Well, the time has come to explain why I will be mostly steering clear of malls, other shopping areas, and online retail websites during 2018. I am not shopping this year. I have decided to do a year of no shopping, which I started on January 1st.
Yes, you read that correctly. I am not shopping in 2018.
Now before your jaw hits the floor, there are some things I am allowed to shop for during my year-long shopping hiatus:
- necessities to stay alive (i.e. food, other food-related necessities)
- medicine (having a chronic illness means this is super important)
- toiletries/cosmetics (but only when I run out)
- things necessary to run household appliances, like batteries (but only when I run out)
- cleaning supplies
- gifts for loved ones (but gifting experiences rather than things whenever possible)
- books (I’m continuously doing minimalism research for this blog, and since I am taking classes for my Doctorate I need to be able to buy books for my classes)
- experiences (going to a movie, going out to eat with friends or on date night with Will, etc.)
- In addition, I am allowed to replace anything that wears out or breaks, as long as I throw out/donate the original item
I am not allowed to shop for anything that doesn’t fall into the above categories. This includes (but is not limited to):
- household items that aren’t necessities
So now that I’ve laid out the rules, you may be wondering—what on God’s green earth made me want to do this??
Well, it all started when I saw a friend share Ann Patchett’s article in The New York Times, “My Year of No Shopping” on social media last month. In her article, Patchett talks about her decision to severely limit her shopping for a year and how it changed her views on material possessions. You can read the article here.

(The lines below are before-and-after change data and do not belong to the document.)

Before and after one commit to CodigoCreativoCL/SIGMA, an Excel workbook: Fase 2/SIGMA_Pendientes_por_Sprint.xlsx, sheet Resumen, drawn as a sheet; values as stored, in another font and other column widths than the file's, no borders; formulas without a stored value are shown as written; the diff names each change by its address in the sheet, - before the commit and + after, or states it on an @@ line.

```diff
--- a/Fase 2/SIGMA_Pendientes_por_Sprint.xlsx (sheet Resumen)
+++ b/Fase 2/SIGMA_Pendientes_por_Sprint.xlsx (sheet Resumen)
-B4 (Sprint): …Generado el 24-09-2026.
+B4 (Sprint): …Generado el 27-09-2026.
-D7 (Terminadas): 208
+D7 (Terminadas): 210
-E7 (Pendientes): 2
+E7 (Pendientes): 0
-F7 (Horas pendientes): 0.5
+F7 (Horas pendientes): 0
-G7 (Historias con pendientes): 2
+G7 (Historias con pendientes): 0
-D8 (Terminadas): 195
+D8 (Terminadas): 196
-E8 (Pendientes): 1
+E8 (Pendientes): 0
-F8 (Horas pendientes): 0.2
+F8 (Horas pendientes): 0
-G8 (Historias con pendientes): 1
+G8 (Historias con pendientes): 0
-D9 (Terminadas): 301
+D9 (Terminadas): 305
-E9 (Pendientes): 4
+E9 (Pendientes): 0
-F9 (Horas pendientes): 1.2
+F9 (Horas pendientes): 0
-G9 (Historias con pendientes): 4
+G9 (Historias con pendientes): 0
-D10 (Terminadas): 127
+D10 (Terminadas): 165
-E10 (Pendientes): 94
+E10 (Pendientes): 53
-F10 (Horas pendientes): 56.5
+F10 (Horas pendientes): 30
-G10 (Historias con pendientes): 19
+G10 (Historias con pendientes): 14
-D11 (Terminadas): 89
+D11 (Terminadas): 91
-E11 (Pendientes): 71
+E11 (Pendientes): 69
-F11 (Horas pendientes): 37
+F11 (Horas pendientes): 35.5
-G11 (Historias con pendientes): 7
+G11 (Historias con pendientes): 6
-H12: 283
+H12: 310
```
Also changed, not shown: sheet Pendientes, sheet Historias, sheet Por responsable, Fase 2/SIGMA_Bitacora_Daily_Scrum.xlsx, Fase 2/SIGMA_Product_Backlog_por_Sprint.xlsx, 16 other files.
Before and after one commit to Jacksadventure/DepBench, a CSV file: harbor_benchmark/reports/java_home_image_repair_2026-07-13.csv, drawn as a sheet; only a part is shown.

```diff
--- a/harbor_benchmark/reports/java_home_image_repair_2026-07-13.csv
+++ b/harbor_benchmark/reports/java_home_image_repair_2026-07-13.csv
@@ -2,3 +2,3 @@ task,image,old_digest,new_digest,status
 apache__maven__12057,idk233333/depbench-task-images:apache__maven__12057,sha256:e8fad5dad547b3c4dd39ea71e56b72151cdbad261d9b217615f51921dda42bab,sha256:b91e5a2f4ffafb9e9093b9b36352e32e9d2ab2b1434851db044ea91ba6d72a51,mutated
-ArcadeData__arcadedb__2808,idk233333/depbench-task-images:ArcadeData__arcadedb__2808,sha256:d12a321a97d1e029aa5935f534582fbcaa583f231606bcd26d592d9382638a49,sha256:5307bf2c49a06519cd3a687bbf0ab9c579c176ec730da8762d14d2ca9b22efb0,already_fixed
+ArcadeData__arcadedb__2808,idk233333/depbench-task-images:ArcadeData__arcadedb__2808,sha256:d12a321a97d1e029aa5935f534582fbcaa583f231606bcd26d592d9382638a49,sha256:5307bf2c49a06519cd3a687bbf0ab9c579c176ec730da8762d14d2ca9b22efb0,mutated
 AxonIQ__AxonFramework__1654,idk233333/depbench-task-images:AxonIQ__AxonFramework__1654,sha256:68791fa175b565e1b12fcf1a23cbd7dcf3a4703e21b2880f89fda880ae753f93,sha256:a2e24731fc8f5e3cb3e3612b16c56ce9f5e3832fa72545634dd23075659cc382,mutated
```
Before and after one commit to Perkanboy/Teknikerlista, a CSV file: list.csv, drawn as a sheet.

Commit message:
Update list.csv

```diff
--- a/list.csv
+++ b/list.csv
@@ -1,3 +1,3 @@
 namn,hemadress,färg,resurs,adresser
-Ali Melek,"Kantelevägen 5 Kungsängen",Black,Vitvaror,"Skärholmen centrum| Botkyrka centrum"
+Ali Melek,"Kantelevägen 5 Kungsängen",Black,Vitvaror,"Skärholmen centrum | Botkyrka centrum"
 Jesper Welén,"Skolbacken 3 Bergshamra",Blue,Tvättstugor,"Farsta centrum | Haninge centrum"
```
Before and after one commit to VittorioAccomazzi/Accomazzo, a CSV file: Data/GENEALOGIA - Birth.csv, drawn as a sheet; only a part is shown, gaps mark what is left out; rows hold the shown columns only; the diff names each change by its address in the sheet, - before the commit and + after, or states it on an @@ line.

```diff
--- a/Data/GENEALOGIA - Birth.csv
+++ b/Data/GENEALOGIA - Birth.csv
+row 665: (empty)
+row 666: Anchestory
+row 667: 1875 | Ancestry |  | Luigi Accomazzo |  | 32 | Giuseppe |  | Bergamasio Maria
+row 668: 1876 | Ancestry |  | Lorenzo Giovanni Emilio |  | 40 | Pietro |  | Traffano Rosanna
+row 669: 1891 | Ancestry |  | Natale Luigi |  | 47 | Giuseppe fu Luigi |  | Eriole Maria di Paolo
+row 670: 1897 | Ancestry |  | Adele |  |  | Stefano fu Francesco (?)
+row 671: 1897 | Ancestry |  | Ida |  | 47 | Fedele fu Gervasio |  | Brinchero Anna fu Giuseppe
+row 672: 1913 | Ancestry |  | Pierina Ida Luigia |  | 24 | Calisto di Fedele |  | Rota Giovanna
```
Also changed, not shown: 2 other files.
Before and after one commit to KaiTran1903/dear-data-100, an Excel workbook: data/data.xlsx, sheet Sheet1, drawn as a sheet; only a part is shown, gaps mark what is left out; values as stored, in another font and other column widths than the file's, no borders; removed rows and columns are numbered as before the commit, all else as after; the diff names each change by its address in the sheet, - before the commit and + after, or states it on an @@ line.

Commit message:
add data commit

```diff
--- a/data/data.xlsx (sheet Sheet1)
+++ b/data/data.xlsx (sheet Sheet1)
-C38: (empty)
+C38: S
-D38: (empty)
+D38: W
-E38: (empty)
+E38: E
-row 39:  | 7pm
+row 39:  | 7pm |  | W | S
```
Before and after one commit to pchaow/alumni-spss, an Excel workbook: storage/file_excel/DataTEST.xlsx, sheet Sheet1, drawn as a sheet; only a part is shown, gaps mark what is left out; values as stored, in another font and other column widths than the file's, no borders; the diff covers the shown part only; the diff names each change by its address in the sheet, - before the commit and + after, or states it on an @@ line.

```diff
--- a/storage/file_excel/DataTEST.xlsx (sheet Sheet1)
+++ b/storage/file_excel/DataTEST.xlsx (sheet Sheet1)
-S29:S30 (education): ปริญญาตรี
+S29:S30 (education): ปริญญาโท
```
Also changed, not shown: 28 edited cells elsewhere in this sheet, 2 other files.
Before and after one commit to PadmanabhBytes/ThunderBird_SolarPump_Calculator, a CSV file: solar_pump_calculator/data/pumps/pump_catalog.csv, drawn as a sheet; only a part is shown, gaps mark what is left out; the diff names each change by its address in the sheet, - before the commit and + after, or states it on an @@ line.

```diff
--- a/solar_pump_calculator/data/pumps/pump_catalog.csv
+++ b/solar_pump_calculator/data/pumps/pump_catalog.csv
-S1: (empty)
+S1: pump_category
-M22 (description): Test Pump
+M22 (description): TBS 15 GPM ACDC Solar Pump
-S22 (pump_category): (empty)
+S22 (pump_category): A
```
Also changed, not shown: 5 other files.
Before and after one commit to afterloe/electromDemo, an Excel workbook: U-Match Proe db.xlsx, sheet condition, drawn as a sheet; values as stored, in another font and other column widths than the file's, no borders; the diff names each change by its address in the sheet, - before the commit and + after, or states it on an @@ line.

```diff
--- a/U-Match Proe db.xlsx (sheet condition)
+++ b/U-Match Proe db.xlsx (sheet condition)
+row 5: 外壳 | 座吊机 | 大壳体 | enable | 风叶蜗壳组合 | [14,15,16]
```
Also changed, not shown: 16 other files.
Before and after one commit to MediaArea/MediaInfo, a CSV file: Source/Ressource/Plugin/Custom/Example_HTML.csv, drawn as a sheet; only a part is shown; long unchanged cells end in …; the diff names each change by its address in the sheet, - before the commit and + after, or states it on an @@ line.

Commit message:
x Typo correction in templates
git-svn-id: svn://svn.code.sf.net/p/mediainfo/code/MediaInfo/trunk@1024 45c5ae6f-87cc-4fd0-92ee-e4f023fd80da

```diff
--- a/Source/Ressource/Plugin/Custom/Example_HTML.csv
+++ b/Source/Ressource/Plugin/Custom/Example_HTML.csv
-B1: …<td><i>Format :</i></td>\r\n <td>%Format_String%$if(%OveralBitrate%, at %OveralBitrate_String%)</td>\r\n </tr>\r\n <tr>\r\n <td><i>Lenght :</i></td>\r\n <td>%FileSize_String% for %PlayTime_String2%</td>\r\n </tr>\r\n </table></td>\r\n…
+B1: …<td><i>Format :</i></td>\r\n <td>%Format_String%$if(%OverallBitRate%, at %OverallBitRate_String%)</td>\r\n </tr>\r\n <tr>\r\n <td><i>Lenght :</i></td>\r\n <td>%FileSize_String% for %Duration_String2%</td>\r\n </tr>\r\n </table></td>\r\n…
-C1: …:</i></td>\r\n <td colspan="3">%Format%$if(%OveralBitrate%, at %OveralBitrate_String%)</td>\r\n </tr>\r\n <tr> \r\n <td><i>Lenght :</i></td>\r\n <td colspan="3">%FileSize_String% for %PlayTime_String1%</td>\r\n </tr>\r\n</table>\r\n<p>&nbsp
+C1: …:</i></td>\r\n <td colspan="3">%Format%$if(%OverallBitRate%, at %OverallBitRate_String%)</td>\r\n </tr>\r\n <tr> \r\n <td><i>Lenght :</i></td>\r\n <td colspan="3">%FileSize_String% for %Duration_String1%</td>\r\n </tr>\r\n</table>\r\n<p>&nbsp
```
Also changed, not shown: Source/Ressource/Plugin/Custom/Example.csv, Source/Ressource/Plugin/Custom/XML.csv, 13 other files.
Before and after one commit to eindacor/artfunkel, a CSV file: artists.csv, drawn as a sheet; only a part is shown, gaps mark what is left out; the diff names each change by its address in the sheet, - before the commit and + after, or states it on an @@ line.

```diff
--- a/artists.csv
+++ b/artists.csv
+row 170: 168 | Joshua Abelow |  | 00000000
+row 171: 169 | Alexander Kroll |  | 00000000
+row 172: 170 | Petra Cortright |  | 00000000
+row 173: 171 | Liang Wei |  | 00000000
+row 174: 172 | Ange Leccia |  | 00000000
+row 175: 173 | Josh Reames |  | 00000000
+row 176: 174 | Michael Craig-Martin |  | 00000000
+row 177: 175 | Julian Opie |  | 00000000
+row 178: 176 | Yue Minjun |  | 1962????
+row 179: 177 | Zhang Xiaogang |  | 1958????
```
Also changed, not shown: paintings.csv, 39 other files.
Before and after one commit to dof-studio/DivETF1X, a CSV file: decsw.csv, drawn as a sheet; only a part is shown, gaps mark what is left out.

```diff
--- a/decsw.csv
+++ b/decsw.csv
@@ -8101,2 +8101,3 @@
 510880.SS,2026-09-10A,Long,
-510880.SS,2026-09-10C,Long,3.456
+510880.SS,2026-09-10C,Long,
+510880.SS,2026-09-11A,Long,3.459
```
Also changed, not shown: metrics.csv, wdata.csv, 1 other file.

When I read Patchett’s article mid-December, I was already planning on minimizing our possessions with Will and living a more Christian minimalist lifestyle starting in the new year– and this article sparked something in me. I knew that just minimizing possessions wouldn’t be enough, at least for me—I had to fast from shopping in order to really break some unhelpful spending habits that I had fallen into over the last 4 years.
Fasting has a long history of tradition in the Christian faith. In the Bible, people fasted for many reasons, including when they were mourning, when they were looking to connect with God, and when a big event was about to happen and they spiritually needed to prepare. When people think of fasting, they usually think of food—but fasting can be a removal of virtually anything in order to focus more on God and prayer and the things that matter most.
And honestly, not spending the amount of time I have previously spent searching online for the perfect outfit/shoes/etc. means that I will have more time for my Doctoral studies, writing this blog, and my loved ones.
Not to mention the MONEY I’ve spent over the years on these non-essential items. I can’t wait to see how much money I am able to save just from not buying clothes online because I’m bored, because I can, or because I’m in physical pain or not feeling well.
So, I am doing a shopping fast. For a year. Here’s hoping this shopping fast will help rewire my brain and help me kick my unhealthy habits of (mostly online) shopping.
(PS: I am also currently reading Cait Flanders’ new book, The Year of Less: How I Stopped Shopping, Gave Away My Belongings, and Discovered Life is Worth More Than Anything You Can Buy in a Store, which incidentally came out after I decided to start my own year-long shopping fast. I have enjoyed reading about her own year of no shopping, and how it helped refocus her life in beneficial ways.)